Press in—press in—press in—is the emphasis. You cannot be happy with what you have attained spiritually; there must be hunger in your heart. You will not attain more spiritually if there is discontentment in your spirit. You will not be fruitful for the Lord if there is discontentment in your spirit.*

What an interesting dichotomy involved with having a relationship with the Lord. The only time we feel content is by doing the will of God. But the only way to get to that fulfillment day-by-day is to be constantly driven toward Him through an uncomfortable hunger.

So if you’ve been feeling a little discontentment recently, don’t blame your circumstances. See if there is something more that God has for you. He is the only thing that can change that deep dissatisfaction.

  • John Robert Stevens, "Contented or Discontented?" 1972
    John Robert Stevens, "Contented or Discontented?" 1972
    Excerpt from the This Week "Contented or Discontented" by John Robert Stevens, Copyright © 1972 by John Robert Stevens & The Living Word, a California non profit Corporation. Used by permission.


Jan 11 2011

Partake of the Life of God

One of the things that I love about John Robert Stevens is that he was not religious. I use the term religious to describe the way that many humans relate to God primarily out of rules and regulations. As I quoted earlier:

I was raised in a religious background, and I remember how we were taught that we were supposed to read our Bible for 15 minutes a day, pray for 15 minutes a day and witness to somebody for 15 minutes a day—if we did all that then we would never lose out with God. I was about fourteen or fifteen when I realized: “It doesn’t make any difference how much I read; it’s how much I digest that counts.” That has been the secret of my life. After that revelation to my heart, it didn’t matter to me whether I read half a verse or whether I read a whole book. I read until one thing happened: I began to partake of the life of God.*

I believe that this attitude is the antidote for the common “Christian guilt” that often occurs. We shouldn’t focus on checking boxes on our spiritual to-do list, but instead seek God until we find Him. Of course, this is sometimes a tricky proposition, because you never know how much seeking you will have to do! It’s easier to read the Bible for 15 minutes a day, rather than reading it until you hear the voice of the Lord.

And all of life is like this, really! It’s always easier to make a relationship with God into a list of rules—and I have to admit that the Bible might even seem to encourage this. However, to borrow a phrasing from Christ for my own purposes (which is usually a very unwise thing to do, so please forgive me), “The promises of God were made for man, not man for the promises of God.” (Mark 2:27) This is the difference between religion and relationship. And it’s a big difference.

Bottom line: John Robert Stevens rejected the religious approach to God and was a firm advocate for a daily relationship with Him. I’m nearly positive that I wouldn’t be a believer if it weren’t for this attitude that was imparted to be by John through my father.
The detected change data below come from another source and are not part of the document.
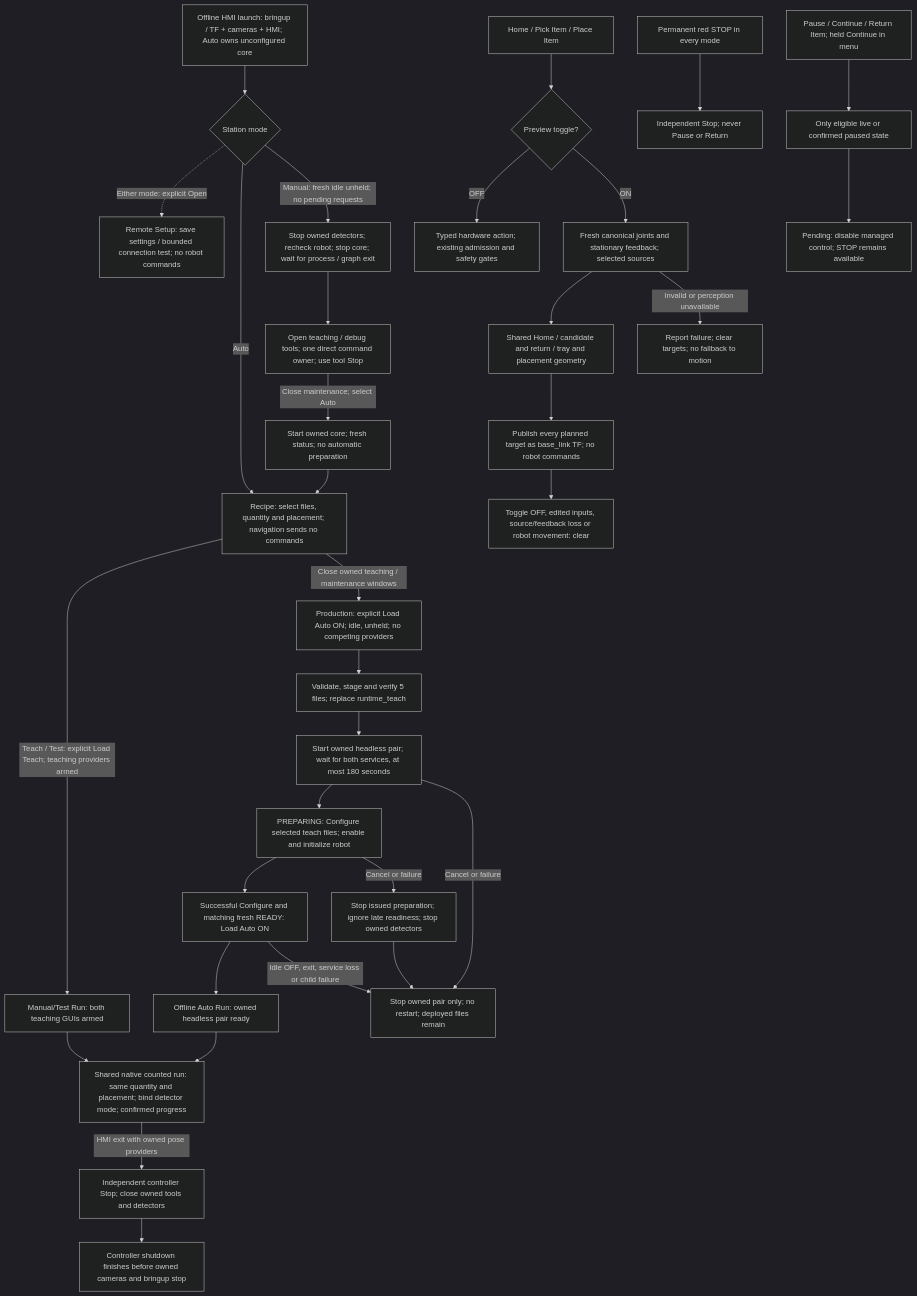
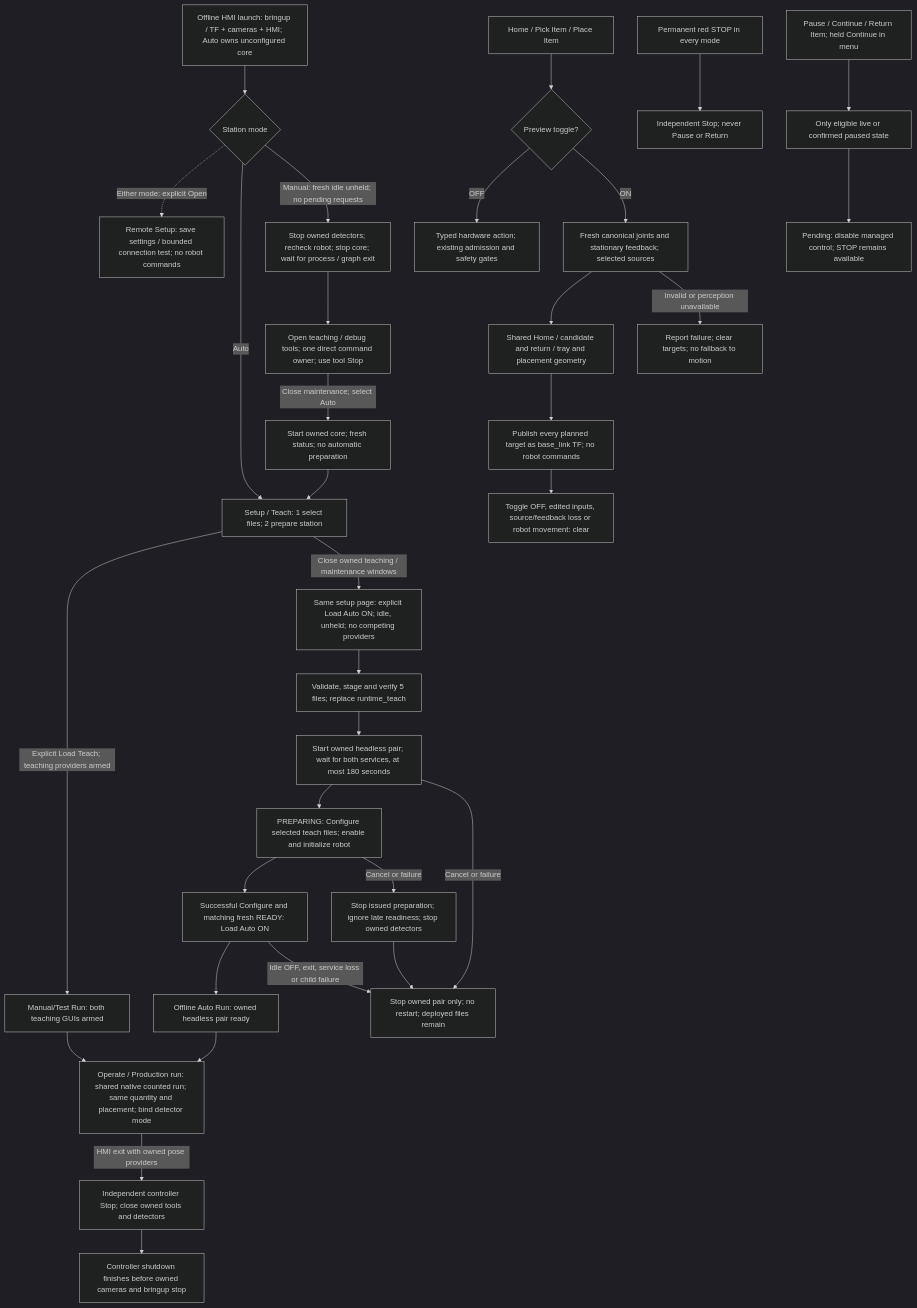
The first of 9 diagrams in docs/ROBOT_CONTROLLER_FSM.md (esgange/dobot_picknplace_yolo), drawn with Mermaid (dark theme) before and after one commit. The commit also changed other lines of this file and 10 other files, not shown here.

````diff
--- a/docs/ROBOT_CONTROLLER_FSM.md
+++ b/docs/ROBOT_CONTROLLER_FSM.md
@@ -1045,35 +1055,35 @@
 ```mermaid
 flowchart TD
     Launch["Offline HMI launch: bringup / TF + cameras + HMI; Auto owns unconfigured core"] --> StationMode{"Station mode"}
     StationMode -.->|Either mode: explicit Open| Remote["Remote Setup: save settings / bounded connection test; no robot commands"]
     StationMode -->|Auto| TeachPage
     StationMode -->|Manual: fresh idle unheld; no pending requests| ReleaseCore["Stop owned detectors; recheck robot; stop core; wait for process / graph exit"]
     ReleaseCore --> Tools["Open teaching / debug tools; one direct command owner; use tool Stop"]
     Tools -->|Close maintenance; select Auto| RestoreCore["Start owned core; fresh status; no automatic preparation"]
     RestoreCore --> TeachPage
-    TeachPage["Recipe: select files, quantity and placement; navigation sends no commands"] -->|Teach / Test: explicit Load Teach; teaching providers armed| Manual
-    TeachPage -->|Close owned teaching / maintenance windows| Deploy["Production: explicit Load Auto ON; idle, unheld; no competing providers"]
+    TeachPage["Setup / Teach: 1 select files; 2 prepare station"] -->|Explicit Load Teach; teaching providers armed| Manual
+    TeachPage -->|Close owned teaching / maintenance windows| Deploy["Same setup page: explicit Load Auto ON; idle, unheld; no competing providers"]
     Deploy --> Copy["Validate, stage and verify 5 files; replace runtime_teach"]
     Copy --> Detect["Start owned headless pair; wait for both services, at most 180 seconds"]
     Detect --> Prepare["PREPARING: Configure selected teach files; enable and initialize robot"]
     Prepare --> Loaded["Successful Configure and matching fresh READY: Load Auto ON"]
     Loaded --> Auto["Offline Auto Run: owned headless pair ready"]
-    Manual["Manual/Test Run: both teaching GUIs armed"] --> Run["Shared native counted run: same quantity and placement; bind detector mode; confirmed progress"]
+    Manual["Manual/Test Run: both teaching GUIs armed"] --> Run["Operate / Production run: shared native counted run; same quantity and placement; bind detector mode"]
     Auto --> Run
     Run -->|HMI exit with owned pose providers| HmiExit["Independent controller Stop; close owned tools and detectors"]
     HmiExit --> StationExit["Controller shutdown finishes before owned cameras and bringup stop"]
     Loaded -->|Idle OFF, exit, service loss or child failure| End["Stop owned pair only; no restart; deployed files remain"]
     Detect -->|Cancel or failure| End
     Prepare -->|Cancel or failure| CancelPrepare["Stop issued preparation; ignore late readiness; stop owned detectors"]
     CancelPrepare --> End
     Buttons["Home / Pick Item / Place Item"] --> Mode{"Preview toggle?"}
     Mode -->|OFF| Action["Typed hardware action; existing admission and safety gates"]
     Mode -->|ON| Inputs["Fresh canonical joints and stationary feedback; selected sources"]
     Inputs --> Plan["Shared Home / candidate and return / tray and placement geometry"]
     Plan --> TF["Publish every planned target as base_link TF; no robot commands"]
     TF --> Clear["Toggle OFF, edited inputs, source/feedback loss or robot movement: clear"]
     Inputs -->|Invalid or perception unavailable| Failed["Report failure; clear targets; no fallback to motion"]
     Stop["Permanent red STOP in every mode"] --> Direct["Independent Stop; never Pause or Return"]
     Managed["Pause / Continue / Return Item; held Continue in menu"] --> Guard["Only eligible live or confirmed paused state"]
     Guard --> Pending["Pending: disable managed control; STOP remains available"]
 ```
````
  • *John Robert Stevens, "Eat it and Digest it," 1982
    *John Robert Stevens, "Eat it and Digest it," 1982
    Excerpt from the booklet "The Unfolding, Part 1" by John Robert Stevens, Copyright © 1982 by The Living Word, a California non profit Corporation. Used by permission.


Jan 7 2011

I, myself, am nothing. At best, I am only a voice. All I want to be is a voice, speaking His Living Word. This is the one thing God gave me that I exalt. I delight to be a channel for the Word. I magnify this office, as Paul did his; but as far as taking anything to myself personally, I do not. I am not a privileged person on the human level. Every day, I take less privilege on the human level, for I believe the Lord’s people will be a humble people by their own choice.